Vodafone moved quickly to replace Sheikh - formerly of the AA, ITV and RSA - but her brief period spent in a sort of professional Vodafone purgatory, the subsequent nature of her exit and the statements that surrounded it left many tantalising questions unanswered.
She's an intriguing one, Sheikh, but I'm sure it won't be that long before she lands at another big client job, where she will continue to provide the business, and her agency partners, with much to gossip about again. And, in her favour, at least she provides some colour and a touch of glamour to the traditionally rather torpid world of client marketers.
The advertising industry has just welcomed its newest agency chief executive in the shape of Michael Sugden, who was put in charge of VCCP's London operations.
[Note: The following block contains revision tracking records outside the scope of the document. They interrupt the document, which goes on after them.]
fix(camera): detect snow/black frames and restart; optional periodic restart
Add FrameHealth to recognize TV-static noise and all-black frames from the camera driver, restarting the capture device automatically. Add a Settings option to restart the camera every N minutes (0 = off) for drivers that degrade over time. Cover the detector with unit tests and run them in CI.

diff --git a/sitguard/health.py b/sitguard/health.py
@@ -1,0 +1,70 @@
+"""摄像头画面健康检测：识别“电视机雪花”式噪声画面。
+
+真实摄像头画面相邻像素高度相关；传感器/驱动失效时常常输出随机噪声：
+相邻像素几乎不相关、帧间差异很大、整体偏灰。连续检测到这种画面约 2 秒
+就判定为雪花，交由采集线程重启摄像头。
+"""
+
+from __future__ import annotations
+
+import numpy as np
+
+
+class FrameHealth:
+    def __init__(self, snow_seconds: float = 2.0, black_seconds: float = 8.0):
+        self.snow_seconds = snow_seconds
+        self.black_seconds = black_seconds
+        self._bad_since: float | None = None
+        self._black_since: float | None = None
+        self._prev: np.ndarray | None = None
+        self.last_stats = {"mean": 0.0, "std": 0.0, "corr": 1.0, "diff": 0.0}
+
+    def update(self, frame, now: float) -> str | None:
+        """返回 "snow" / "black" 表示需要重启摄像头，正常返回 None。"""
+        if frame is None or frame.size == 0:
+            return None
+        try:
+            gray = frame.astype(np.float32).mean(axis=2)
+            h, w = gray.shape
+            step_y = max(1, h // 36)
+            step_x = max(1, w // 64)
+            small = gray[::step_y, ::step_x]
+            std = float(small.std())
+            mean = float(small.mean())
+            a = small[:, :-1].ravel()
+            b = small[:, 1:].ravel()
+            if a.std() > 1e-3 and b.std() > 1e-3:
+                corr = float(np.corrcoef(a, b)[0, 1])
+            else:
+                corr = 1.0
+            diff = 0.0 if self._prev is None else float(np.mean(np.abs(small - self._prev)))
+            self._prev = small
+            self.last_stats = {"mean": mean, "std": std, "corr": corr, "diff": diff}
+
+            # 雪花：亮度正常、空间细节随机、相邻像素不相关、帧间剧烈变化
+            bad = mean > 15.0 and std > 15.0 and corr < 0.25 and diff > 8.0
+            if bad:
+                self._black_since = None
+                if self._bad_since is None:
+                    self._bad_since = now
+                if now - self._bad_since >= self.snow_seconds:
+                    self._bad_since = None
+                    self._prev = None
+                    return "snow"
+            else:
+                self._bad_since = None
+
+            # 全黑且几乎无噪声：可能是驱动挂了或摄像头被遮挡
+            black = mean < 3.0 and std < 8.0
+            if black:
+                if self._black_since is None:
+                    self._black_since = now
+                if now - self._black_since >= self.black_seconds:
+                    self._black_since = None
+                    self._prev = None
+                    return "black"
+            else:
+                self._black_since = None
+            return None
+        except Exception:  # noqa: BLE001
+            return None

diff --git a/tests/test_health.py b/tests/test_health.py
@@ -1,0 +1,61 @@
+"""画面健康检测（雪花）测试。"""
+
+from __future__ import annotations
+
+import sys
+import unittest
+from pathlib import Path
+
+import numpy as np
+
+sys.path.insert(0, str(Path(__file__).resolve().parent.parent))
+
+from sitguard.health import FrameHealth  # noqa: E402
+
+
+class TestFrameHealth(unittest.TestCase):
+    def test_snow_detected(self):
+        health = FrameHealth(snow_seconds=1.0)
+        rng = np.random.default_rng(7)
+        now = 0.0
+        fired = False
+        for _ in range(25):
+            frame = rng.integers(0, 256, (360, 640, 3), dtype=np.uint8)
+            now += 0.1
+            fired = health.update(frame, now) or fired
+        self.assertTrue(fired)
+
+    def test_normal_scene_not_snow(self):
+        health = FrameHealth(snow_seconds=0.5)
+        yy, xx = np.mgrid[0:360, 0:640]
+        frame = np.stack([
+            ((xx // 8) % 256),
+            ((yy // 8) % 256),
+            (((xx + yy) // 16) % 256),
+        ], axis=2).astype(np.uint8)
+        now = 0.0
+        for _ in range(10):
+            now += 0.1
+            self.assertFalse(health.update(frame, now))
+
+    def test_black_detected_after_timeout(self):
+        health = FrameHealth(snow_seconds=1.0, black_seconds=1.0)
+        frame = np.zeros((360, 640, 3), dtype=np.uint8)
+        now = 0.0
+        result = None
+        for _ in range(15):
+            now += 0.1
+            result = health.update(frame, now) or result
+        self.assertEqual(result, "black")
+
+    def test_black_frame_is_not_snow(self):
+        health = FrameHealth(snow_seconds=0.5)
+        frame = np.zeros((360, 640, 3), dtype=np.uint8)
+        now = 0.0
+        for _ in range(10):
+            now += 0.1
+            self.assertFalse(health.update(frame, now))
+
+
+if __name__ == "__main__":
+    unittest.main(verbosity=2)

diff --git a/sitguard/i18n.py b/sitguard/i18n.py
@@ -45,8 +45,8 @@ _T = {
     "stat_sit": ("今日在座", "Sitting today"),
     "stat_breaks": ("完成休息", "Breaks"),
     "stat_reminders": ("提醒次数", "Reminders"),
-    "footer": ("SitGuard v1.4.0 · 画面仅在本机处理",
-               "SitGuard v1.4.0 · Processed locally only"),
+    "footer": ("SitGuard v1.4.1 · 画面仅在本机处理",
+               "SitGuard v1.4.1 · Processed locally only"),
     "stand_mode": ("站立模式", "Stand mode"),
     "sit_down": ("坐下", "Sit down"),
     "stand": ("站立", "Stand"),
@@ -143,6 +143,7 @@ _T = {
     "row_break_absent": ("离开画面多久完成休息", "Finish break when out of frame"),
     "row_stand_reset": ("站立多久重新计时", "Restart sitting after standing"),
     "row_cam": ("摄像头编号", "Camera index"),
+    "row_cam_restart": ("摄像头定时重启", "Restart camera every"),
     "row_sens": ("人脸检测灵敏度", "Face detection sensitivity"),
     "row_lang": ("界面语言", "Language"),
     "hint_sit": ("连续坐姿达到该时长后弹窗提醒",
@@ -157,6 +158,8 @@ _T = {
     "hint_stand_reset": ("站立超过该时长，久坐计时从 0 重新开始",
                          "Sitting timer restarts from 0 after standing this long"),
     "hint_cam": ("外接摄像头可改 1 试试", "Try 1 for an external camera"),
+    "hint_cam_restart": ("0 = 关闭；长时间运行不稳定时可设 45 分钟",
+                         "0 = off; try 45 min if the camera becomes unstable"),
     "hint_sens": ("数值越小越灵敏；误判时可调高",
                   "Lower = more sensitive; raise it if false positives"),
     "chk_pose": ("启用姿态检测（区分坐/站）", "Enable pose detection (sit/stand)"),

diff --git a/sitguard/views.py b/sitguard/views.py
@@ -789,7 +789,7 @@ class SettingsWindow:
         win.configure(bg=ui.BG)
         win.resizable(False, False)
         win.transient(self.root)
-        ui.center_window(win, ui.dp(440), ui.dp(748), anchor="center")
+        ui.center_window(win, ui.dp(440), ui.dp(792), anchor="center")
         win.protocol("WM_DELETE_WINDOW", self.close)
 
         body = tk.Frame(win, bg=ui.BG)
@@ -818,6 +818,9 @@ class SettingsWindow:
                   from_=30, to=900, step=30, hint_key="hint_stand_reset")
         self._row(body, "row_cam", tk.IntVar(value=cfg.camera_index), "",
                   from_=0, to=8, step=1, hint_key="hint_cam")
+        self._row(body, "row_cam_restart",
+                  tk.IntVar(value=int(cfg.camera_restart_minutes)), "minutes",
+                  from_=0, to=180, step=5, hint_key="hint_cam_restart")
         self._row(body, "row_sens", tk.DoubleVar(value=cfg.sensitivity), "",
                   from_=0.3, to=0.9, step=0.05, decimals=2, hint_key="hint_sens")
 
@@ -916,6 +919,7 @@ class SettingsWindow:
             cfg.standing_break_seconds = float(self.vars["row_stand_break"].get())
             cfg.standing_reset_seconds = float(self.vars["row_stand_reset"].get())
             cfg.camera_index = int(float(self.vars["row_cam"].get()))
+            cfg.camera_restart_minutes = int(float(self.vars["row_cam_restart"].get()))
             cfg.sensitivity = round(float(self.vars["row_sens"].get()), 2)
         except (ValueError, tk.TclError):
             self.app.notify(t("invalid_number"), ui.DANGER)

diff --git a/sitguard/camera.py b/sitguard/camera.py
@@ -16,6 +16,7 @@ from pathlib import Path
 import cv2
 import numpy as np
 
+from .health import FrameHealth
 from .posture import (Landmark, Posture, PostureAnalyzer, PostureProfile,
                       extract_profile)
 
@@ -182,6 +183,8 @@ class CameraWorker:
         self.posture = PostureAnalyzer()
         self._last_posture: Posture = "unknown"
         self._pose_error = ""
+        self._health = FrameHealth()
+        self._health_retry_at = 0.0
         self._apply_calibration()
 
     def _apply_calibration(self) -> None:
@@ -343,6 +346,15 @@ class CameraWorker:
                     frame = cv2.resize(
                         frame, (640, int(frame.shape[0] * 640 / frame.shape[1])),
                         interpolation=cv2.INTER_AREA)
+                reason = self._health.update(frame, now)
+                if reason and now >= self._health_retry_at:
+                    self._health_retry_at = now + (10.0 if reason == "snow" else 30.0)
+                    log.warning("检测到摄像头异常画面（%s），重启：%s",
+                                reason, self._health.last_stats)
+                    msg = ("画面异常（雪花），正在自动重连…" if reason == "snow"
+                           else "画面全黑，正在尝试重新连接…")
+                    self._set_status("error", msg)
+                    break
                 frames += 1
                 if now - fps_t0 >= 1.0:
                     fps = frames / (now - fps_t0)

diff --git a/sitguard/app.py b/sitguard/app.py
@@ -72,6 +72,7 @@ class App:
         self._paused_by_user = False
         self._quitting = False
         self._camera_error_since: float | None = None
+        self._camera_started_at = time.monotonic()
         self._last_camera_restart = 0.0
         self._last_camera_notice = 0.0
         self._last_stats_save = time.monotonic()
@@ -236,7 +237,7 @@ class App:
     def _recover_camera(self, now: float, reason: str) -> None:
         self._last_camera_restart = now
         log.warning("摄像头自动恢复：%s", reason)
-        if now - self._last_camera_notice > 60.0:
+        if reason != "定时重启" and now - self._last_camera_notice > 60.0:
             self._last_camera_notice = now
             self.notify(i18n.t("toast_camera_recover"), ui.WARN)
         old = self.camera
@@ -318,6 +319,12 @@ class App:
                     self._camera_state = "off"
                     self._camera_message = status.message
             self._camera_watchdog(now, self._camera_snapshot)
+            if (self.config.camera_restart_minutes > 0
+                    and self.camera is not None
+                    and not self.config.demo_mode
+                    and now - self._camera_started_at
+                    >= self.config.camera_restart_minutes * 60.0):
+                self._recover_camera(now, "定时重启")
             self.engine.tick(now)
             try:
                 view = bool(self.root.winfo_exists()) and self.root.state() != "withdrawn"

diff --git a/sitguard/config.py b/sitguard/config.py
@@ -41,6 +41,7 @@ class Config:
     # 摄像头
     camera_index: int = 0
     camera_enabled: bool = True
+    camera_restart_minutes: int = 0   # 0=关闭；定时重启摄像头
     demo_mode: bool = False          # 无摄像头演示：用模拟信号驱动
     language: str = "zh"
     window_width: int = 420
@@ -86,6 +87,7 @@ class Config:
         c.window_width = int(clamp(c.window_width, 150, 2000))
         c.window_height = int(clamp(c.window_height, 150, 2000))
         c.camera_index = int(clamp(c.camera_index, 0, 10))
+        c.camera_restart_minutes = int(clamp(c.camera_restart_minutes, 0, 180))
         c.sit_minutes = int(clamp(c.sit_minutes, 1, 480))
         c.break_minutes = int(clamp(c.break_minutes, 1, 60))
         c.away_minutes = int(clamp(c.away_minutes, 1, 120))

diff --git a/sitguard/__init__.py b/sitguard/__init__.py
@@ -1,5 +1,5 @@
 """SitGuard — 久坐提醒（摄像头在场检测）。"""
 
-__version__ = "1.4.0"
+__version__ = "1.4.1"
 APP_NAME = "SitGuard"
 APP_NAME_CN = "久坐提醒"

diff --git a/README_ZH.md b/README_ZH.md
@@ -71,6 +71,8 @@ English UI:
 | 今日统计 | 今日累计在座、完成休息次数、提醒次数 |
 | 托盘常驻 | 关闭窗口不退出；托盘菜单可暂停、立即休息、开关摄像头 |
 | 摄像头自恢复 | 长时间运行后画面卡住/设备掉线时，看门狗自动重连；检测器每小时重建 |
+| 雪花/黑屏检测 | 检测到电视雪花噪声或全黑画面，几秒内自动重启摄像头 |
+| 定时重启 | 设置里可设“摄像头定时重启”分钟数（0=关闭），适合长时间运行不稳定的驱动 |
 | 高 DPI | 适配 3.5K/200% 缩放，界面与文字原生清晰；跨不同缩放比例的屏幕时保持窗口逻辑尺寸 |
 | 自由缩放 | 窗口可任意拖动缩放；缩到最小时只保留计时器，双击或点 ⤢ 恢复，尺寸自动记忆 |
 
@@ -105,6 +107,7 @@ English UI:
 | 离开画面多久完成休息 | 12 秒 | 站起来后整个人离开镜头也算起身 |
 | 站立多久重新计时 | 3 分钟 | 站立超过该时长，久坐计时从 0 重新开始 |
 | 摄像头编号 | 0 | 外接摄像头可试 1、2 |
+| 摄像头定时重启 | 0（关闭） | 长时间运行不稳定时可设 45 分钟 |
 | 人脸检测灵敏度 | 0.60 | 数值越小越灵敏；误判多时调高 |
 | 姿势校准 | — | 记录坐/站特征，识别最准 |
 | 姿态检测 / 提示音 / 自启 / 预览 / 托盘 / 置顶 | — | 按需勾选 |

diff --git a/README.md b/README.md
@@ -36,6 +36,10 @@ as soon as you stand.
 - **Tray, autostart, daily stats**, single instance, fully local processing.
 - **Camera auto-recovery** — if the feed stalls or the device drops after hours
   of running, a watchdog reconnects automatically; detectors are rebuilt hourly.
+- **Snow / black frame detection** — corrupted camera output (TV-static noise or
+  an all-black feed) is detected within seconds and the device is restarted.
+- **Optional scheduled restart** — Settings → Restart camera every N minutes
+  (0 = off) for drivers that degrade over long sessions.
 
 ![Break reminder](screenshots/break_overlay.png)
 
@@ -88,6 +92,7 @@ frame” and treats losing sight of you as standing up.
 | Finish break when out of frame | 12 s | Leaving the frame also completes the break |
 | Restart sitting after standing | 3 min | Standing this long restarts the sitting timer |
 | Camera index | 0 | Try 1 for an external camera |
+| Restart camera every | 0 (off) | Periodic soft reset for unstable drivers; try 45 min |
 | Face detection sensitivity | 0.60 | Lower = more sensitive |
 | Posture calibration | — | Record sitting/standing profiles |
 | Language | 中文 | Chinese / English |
At face value, Sugden hardly appears be the most charismatic of agency leaders (perhaps more at home at a client company than an agency, you might assume) but, in this case, appearances are largely deceptive. A barrel of laughs? Maybe not - but it's still good when good things happen to good people. And he's one of the good guys.
It was unfortunate timing, then, that his elevation, and that of the hitherto unknown quantity Andrew Peake to managing director, coincided with a review of the Carling business that VCCP snatched from Beattie McGuinness Bungay just last year. Nonetheless, a successful retention will ensure that Sugden, and his new management team, can instantly answer those competitors eyeing up the strength of his mettle.
For VCCP, Sugden's promotion and the creation of a VCCP London board and a group board in the tenth year of its existence seem to suggest a position of greater clarity. VCCP has now reached a maturity where its founding partners should focus on building a network of sorts and developing a suite of differentiated offerings rather than micro-managing its UK operation. The first task still seems to be a work in progress, but at least VCCP, within Chime, now offers a range of interesting - and potentially attractive to possible suitors - services beyond just advertising.
And returning to the theme of potentially awkward personnel issues, the departure of the colourful Chime chairman Tim Bell following his purchase of its PR business earlier this year means that one major obstacle to WPP's potential acquisition of the company has been removed.
This article was first published on campaignlive.co.uk